Credit Reports and Credit Scores
Using a Better Money Habits video, this lesson explains the differences between credit reports and credit scores.
Using the Better Money Habits video What’s the Difference Between a Credit Report and a Credit Score? , this lesson explains the differences between credit reports and credit scores. It is designed to be used as either an introduction to, or a review of, Lesson 13: Applying for Credit in Financial Fitness for Life, Grades 9-12 . It includes basic information on credit scores, the three credit reporting agencies, and the importance of monitoring your credit history. The video is about 3 minutes, and this activity takes one 45 minute class period to complete.
Financial Fitness for Life is a comprehensive personal finance curriculum for K-12 students that teaches students how to make thoughtful, well-informed decisions about important aspects of personal finance, such as earning income, spending, saving, borrowing, investing, and managing money. Visit CEE’s Financial Fitness for Life website for more information on the publication and how to purchase it.

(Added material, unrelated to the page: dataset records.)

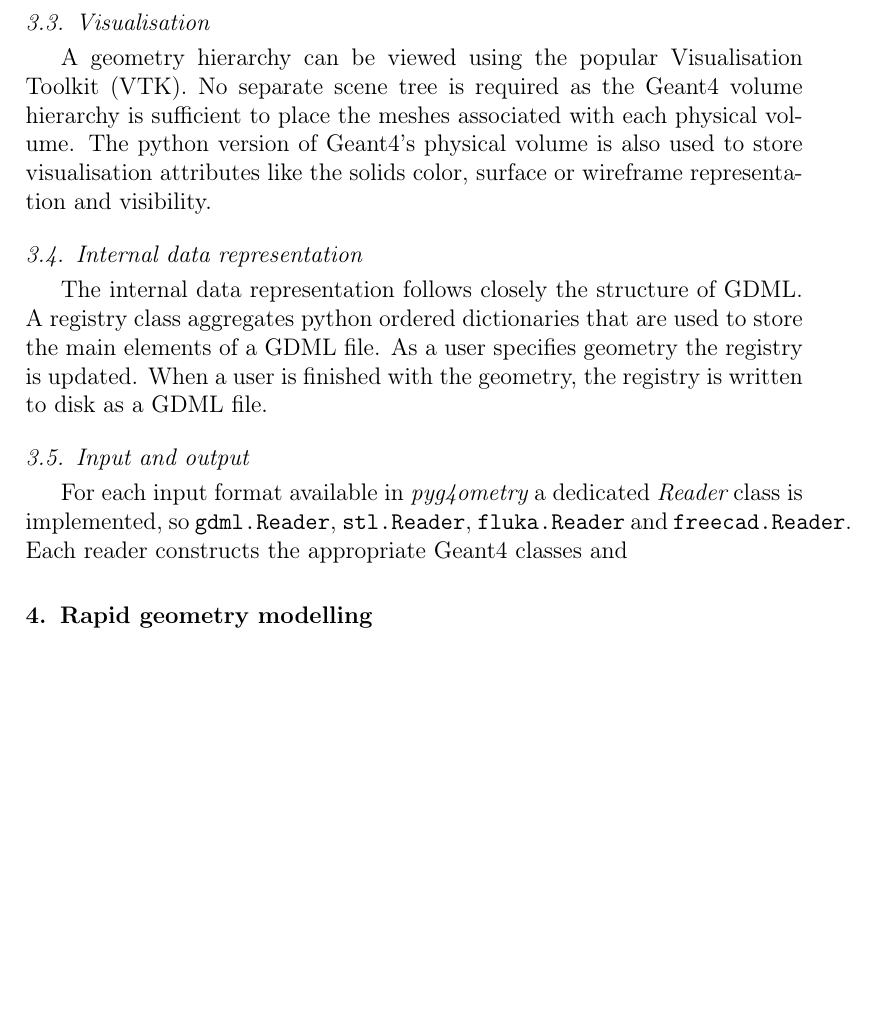
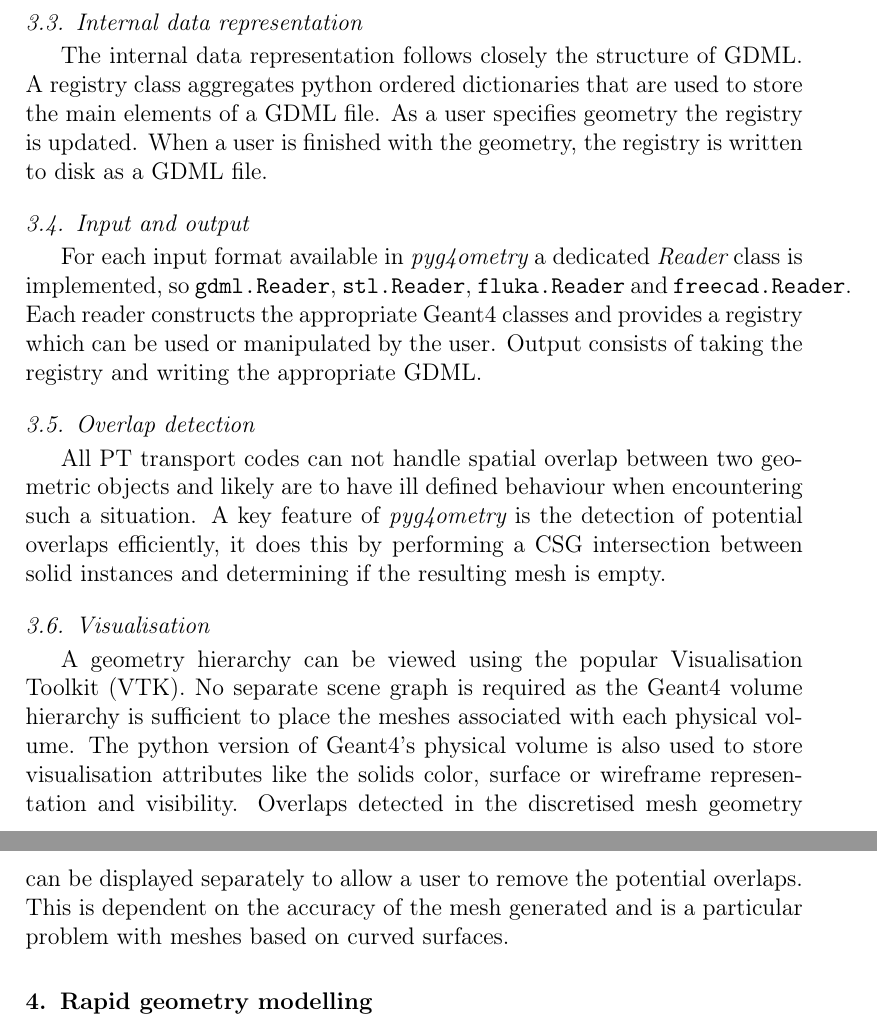
Before and after one commit to g4edge/pyg4ometry-bitbucket, a LaTeX paper (paper/pyg4ometry.tex): part of page 5 of 6 before the commit and two parts of pages 5 and 6 of 7 after it, the two joined at a grey line, cut so that both start at the same text, the shorter picture padded with empty space. Compiled offline with pdfLaTeX.

Commit message:
Filling out each section

```diff
--- a/paper/pyg4ometry.tex
+++ b/paper/pyg4ometry.tex
@@ -256,18 +256,25 @@ geometry (physical volumes) and meshes for CSG derived solids. CSG mesh calculat
 on CSG operations involving curved surfaces often contain large numbers of thin triangles. Before meshes are visualised or written to disk various algorithms from
 TetGEN can be employed to give the meshes more desirable output.
 
-\subsection{Visualisation}
-A  geometry hierarchy can be viewed using the popular Visualisation Toolkit (VTK). No separate scene tree is required as the Geant4 volume hierarchy is sufficient
-to place the meshes associated with each physical volume. The python version of Geant4's physical volume is also used to store visualisation attributes like the solids
-color, surface or wireframe representation and visibility.
-
 \subsection{Internal data representation}
 The internal data representation follows closely the structure of GDML. A registry class aggregates python ordered dictionaries that are  used to store the main
 elements of a GDML file. As a user specifies geometry the registry is updated. When a user is finished with the geometry, the registry is written to disk as a GDML file.
 
 \subsection{Input and output}
 For each input format available in {\it pyg4ometry} a dedicated {\it Reader} class is implemented, so \verb|gdml.Reader|, \verb|stl.Reader|, \verb|fluka.Reader|
-and \verb|freecad.Reader|. Each reader constructs the appropriate Geant4 classes and
+and \verb|freecad.Reader|. Each reader constructs the appropriate Geant4 classes and provides a registry which can be used or manipulated by the user.
+Output consists of taking the registry and writing the appropriate GDML.
+
+\subsection{Overlap detection}
+All PT transport codes can not handle spatial overlap between two geometric objects and likely are to have ill defined behaviour when encountering such a
+situation.  A key feature of {\it pyg4ometry} is the detection of potential overlaps efficiently, it does this by performing a CSG intersection between solid instances
+and determining if the resulting mesh is empty.
+
+\subsection{Visualisation}
+A  geometry hierarchy can be viewed using the popular Visualisation Toolkit (VTK). No separate scene graph is required as the Geant4 volume hierarchy is sufficient
+to place the meshes associated with each physical volume. The python version of Geant4's physical volume is also used to store visualisation attributes like the solids
+color, surface or wireframe representation and visibility. Overlaps detected in the discretised mesh geometry can be displayed separately to allow a user to remove
+the potential overlaps. This is dependent on the accuracy of the mesh generated and is a particular problem with meshes based on curved surfaces.
 
 \section{Rapid geometry modelling}
 Given the python scripting interface, expression  and tessellation engines. It is possible for a user to rapidly specify the geometrical layout of the PT problem, vary
```
Also changed, not shown: paper/diagrams/LogicalPhysicalTree.pdf (added), paper/diagrams/LogicalPhysicalTree.svg (added), paper/pyg4ometry.tex (9 more changed lines).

- Explain the differences between credit scores and credit reports.
- Identity the three credit reporting agencies.
- List the five components of a credit score.
- Compute the debt to credit ratio.
- Tell students to imagine they are applying for a job or a scholarship at the local university. Ask them to name some of the qualities potential employers or scholarship committees would use to evaluate them. Put the list on the board and discuss the answers, asking students to explain why they are important to consider.
- Tell students to imagine they are applying for a loan to buy a car or for a college education. Ask them to name some of the qualities potential lenders would use to evaluate them as a borrower. Put that list on the board and compare it with the list in Procedure 1. Encourage students to discuss the importance of having good character, whether applying for a loan or applying for a job or scholarship. Remind them that people use various ways to determine what type of person we are, and many of those decisions are made by people who do not know us personally.
- Use this discussion to introduce the video. Tell them this video will help explain credit scores and credit reports, two important parts of their credit history. Distribute copies of Handout 7.1 for students to complete while watching the video.
- Show the video. After watching the video, review the student answers to Handout 7.1 and answer any questions students may have. (Note: You may want to collect Handout 7.1 or allow them to use it as a guide to answer questions on Handout 7.2.)
- Put students in small groups. Distribute copies of Handout 7.2. Tell students they are going to discuss what they learned in the video by answering the questions on Handout 7.2.
- After they have completed Handout 7.2, have each group prepare a poster with information about credit scores and credit reports to hang up in the classroom.
To summarize this lesson, review the information included on their posters and discuss any additional questions they have about the importance of a good credit history.
Distribute copies of the Better Money Habits poster Your Credit Score: How It’s Calculated for students to use with this lesson.
Refer to Procedure 6, with the poster activity serving as the assessment.